Detected change data:
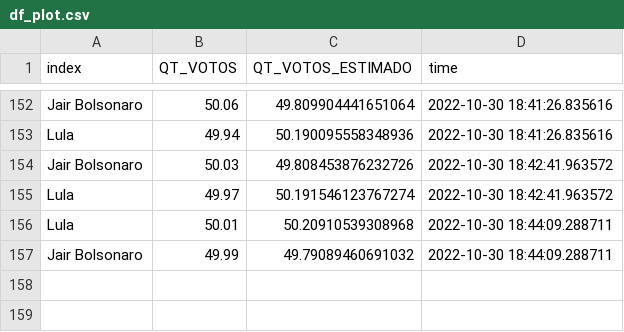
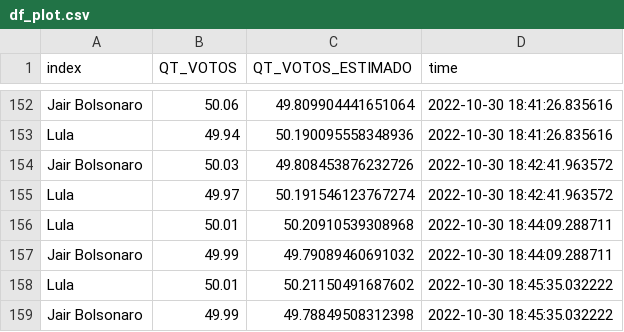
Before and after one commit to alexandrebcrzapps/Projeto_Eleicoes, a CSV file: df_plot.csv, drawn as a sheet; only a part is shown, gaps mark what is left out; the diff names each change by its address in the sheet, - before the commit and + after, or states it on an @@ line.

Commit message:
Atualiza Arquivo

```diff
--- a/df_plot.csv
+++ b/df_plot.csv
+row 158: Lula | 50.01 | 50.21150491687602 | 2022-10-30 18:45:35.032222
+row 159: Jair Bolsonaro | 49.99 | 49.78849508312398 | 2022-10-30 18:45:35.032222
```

--

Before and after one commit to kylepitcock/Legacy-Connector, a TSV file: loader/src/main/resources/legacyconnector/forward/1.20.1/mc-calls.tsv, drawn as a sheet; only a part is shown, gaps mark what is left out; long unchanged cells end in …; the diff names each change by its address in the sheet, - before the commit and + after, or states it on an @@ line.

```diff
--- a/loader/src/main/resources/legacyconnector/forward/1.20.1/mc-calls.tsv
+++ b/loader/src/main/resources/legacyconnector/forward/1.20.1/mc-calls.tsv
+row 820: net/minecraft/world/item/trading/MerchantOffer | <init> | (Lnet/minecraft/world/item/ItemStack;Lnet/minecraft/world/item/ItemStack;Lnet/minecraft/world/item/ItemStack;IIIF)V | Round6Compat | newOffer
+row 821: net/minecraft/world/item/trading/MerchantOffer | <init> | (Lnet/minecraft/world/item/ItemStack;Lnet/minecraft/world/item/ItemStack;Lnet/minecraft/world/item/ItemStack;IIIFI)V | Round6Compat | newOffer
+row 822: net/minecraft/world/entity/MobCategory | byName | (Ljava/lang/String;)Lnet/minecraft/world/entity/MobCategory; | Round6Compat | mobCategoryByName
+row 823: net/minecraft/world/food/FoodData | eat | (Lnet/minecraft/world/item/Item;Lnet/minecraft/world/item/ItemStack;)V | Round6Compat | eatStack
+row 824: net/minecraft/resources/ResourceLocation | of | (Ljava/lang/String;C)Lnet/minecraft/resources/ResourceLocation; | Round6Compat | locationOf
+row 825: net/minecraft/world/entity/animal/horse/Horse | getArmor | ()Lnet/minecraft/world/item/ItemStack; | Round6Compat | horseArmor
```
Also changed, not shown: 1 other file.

• **Exercise brief**:
Across the records, count the lines that contain the word "Lnet" and give that figure alone.

• **Reply**:
6